━━━ Records for the task ━━━
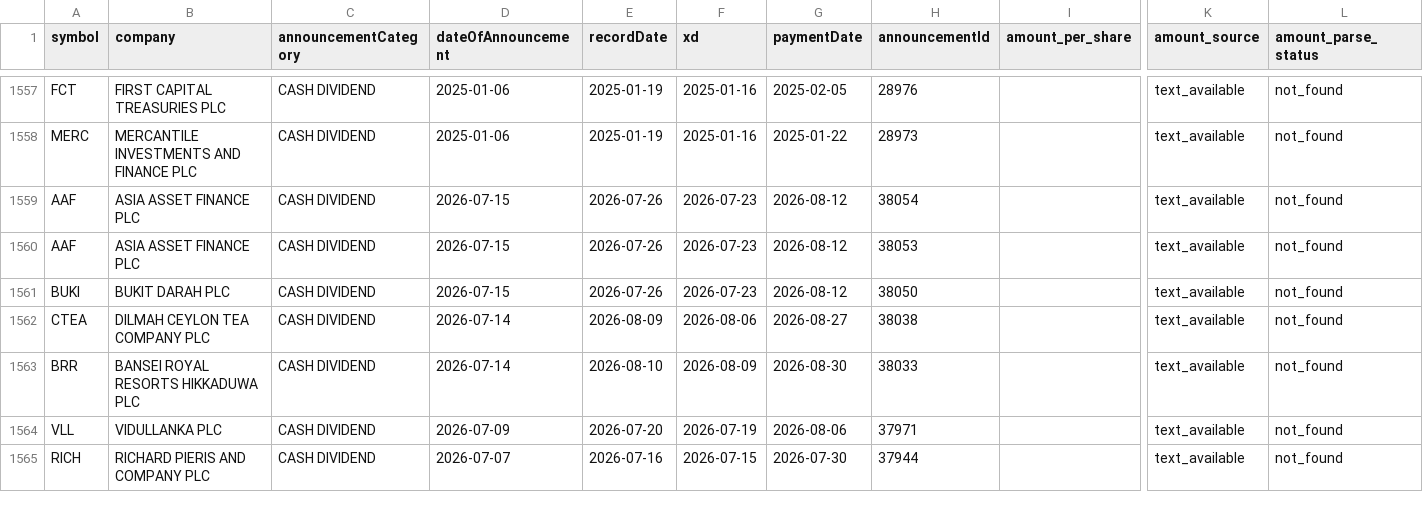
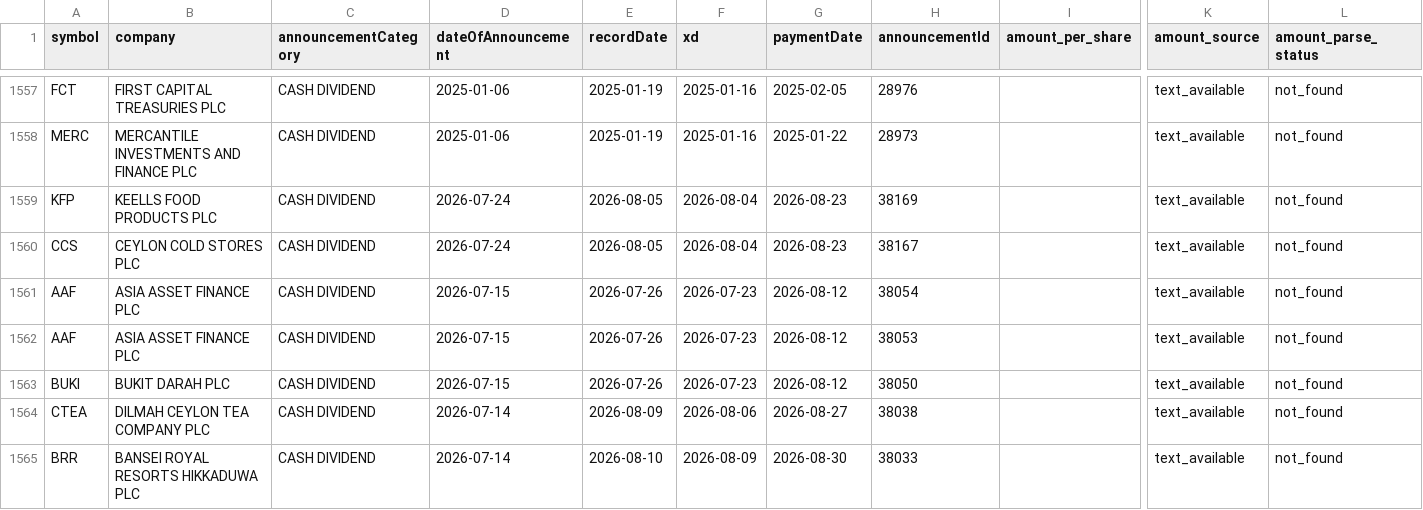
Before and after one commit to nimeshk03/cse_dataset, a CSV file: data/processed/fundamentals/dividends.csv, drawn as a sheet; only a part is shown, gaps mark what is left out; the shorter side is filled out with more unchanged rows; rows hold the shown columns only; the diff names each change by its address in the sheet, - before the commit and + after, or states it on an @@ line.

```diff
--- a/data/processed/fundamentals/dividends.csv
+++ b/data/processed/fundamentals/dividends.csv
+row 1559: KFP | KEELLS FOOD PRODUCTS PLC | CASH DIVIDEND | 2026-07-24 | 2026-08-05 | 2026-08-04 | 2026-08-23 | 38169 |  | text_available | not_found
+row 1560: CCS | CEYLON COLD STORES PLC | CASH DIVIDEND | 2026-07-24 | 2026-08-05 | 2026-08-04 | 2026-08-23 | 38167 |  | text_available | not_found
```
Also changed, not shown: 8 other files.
━━━
▸ **What the exercise asks**
Given the entries above, count how many lines include the word "shown"; respond with the number only.

▸ **Finished task**
2